---------- Given entries

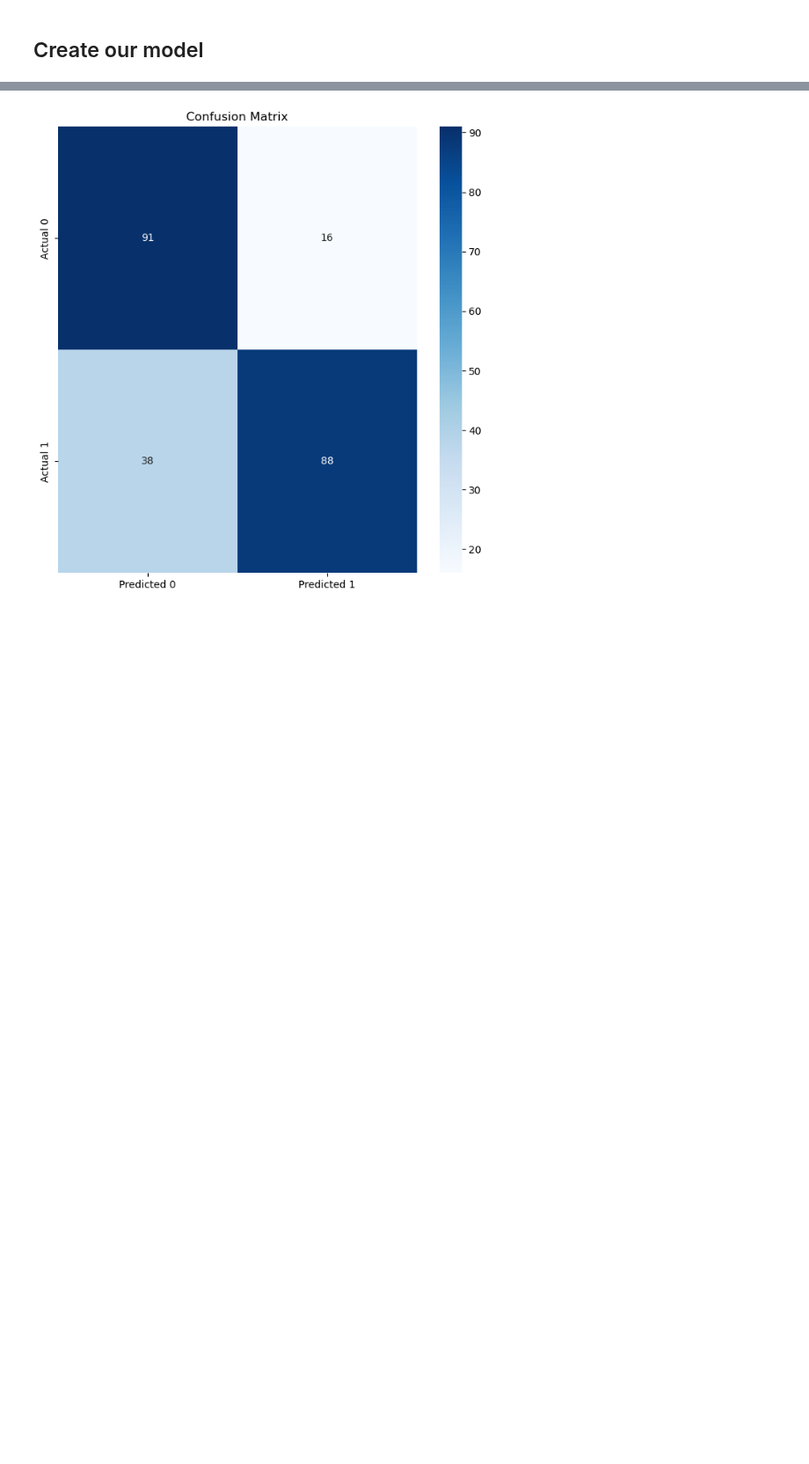
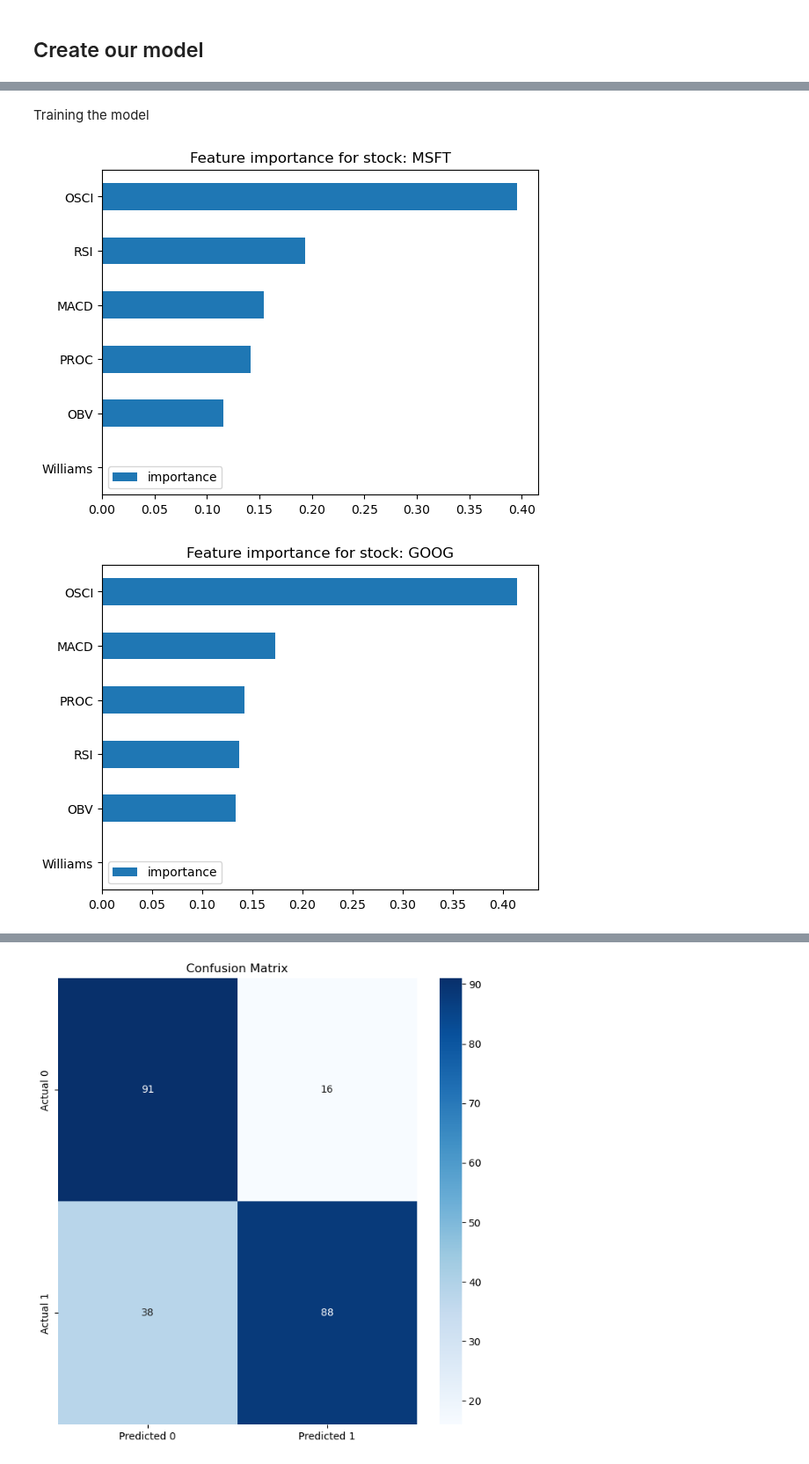
Before and after one commit to karla-mond/stockPred-Mex, a Jupyter notebook: xgboost/tsf_xgboost.ipynb, the cells around one changed output, grey strips where cells are left out. Shown at 88% size. Saved outputs shown, nothing was run; the diff lists cells and outputs as text; code cells hidden in the pictures; blank space fills up the shorter version.

```diff
--- a/xgboost/tsf_xgboost.ipynb
+++ b/xgboost/tsf_xgboost.ipynb
@@ -268,6 +286,0 @@ Set get the desired features from our dataframes
-# %%
-X_train = df_train[FEATURES]
-y_train = df_train[TARGET]
-
-X_test = df_test[FEATURES]
-y_test = df_test[TARGET]
@@ -336,0 +287,2 @@ df_test
+# %% [markdown]
+Training the model
@@ -336,0 +312,11 @@ df_test
+# %%
+for i in range(len(list_train)):
+    model = trainModel(list_train[i],i)
+
+    X_test = list_test[i][FEATURES]
+
+    y_pred = model.predict(X_test)
+    list_test[i].loc[:, 'Predicted'] = y_pred
+# %% [output]
+[figure, added]
+[figure, added]
```
Also changed, not shown: parts of 32 cells of this notebook.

--------------------

- [Problem requirements]: For the word "xgboost", show every line of the entries that holds it.

- [Exercise output]:
Before and after one commit to karla-mond/stockPred-Mex, a Jupyter notebook: xgboost/tsf_xgboost.ipynb, the cells around one changed output, grey strips where cells are left out. Shown at 88% size. Saved outputs shown, nothing was run; the diff lists cells and outputs as text; code cells hidden in the pictures; blank space fills up the shorter version.
--- a/xgboost/tsf_xgboost.ipynb
+++ b/xgboost/tsf_xgboost.ipynb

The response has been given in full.